Data items
┏━━
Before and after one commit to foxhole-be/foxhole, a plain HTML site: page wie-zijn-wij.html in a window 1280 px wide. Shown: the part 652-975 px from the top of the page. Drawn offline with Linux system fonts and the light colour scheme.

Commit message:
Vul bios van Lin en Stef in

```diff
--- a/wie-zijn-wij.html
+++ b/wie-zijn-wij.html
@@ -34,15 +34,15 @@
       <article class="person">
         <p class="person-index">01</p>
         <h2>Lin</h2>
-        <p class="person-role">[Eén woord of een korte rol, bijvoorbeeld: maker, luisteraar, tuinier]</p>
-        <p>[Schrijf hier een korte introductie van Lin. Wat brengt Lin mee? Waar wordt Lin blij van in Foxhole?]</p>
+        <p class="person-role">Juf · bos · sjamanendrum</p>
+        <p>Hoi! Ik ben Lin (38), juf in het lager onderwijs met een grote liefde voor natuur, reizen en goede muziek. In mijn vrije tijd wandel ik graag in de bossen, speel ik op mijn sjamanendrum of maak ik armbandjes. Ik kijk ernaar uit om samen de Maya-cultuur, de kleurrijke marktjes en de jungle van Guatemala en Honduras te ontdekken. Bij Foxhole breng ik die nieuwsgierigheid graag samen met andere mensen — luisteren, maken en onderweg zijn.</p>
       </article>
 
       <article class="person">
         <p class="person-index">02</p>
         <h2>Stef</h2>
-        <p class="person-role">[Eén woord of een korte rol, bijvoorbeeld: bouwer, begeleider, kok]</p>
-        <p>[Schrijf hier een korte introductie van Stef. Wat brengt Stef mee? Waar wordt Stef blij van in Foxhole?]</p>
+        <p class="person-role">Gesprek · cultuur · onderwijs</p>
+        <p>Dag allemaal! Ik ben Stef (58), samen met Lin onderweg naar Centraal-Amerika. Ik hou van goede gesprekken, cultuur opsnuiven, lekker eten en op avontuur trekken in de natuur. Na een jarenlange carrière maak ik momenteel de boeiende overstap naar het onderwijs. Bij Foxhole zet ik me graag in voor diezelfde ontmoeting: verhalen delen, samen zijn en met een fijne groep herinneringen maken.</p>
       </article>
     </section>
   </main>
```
┗━━
┏━━
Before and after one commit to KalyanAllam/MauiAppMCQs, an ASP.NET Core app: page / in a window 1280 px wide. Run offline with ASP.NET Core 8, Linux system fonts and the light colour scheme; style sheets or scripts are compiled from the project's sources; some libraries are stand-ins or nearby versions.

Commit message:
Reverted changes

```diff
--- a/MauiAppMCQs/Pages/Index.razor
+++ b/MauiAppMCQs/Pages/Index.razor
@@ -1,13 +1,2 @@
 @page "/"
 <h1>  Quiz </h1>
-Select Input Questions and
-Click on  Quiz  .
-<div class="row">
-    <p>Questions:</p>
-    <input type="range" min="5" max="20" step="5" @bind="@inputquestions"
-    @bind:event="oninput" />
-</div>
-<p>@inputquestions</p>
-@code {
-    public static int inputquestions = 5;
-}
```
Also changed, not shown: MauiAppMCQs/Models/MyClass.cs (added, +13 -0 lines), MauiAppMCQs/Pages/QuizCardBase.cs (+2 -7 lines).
┗━━
## EXERCISE PROMPT
Nothing but a number should be given: the count of lines above that hold "role".

## TASK RESULT
4